Founded on 1 June 1998, the Luxembourg Central Bank (BCL) marked its 25th anniversary alongside the establishment of the European Central Bank in Frankfurt.
With the introduction of the euro on the horizon, the BCL commenced operations on 1 January 1999, in compliance with the European Union's requirement for each member state to have its own central bank. While traditionally central banks are responsible for printing money, the BCL's primary role today is to implement the monetary policy of the eurozone in Luxembourg.

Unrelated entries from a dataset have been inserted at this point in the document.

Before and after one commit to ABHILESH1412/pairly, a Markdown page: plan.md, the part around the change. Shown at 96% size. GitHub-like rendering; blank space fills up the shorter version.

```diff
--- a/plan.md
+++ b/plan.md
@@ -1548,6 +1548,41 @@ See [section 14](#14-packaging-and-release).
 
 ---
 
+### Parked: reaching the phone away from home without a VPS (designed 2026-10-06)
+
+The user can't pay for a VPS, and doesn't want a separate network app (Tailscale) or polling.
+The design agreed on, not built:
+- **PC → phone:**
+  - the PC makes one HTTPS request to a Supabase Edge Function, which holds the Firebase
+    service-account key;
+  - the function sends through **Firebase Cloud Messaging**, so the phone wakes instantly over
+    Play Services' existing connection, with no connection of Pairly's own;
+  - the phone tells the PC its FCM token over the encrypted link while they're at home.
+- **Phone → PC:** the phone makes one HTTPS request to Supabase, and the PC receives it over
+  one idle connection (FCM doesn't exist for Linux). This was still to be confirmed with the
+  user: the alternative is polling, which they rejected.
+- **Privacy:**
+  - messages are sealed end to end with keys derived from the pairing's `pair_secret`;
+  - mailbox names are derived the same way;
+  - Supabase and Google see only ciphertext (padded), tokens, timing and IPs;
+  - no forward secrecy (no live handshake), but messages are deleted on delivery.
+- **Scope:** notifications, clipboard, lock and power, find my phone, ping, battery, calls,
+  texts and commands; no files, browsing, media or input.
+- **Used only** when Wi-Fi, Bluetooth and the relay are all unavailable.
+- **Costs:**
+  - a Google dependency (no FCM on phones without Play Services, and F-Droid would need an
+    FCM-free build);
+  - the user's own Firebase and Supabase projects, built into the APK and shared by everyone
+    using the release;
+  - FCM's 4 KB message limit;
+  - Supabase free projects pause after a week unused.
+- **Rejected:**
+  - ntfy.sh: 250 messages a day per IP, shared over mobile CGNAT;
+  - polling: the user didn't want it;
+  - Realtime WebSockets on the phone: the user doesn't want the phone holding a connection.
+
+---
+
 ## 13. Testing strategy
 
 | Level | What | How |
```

The monetary policy for the eurozone is determined collectively by the governors of the central banks from the 20 member states at the European Central Bank in Frankfurt. Price stability, with a target inflation rate of around 2%, is the key objective of this monetary policy.
Interest rates serve as the primary tool for achieving this goal as they directly impact the issuance of loans and, consequently, the value of money. In times of economic downturn or banking instability, alternative measures such as debt buybacks have been implemented to stimulate credit and bolster economic activity.
Located on Boulevard Royal, near Côte d'Eich in the capital city, the BCL premises occupy the former site of the International Bank in Luxembourg (BIL), which held the privilege of money printing until 1999.
Gaston Reinesch has served as the governor of the BCL since 2013, succeeding Yves Mersch, who held the position since the bank's inception. Both governors have expressed concerns about the institution's limited capitalisation and have emphasised the BCL's independence.
In addition to its monetary responsibilities, since 2014, the BCL has also assumed the macroprudential supervision of the banking sector and money circulation. The growing workload and expanding balance sheet have necessitated organisational growth.
From employing 200 individuals in the early 2000s, the BCL's workforce has now reached 460 dedicated professionals.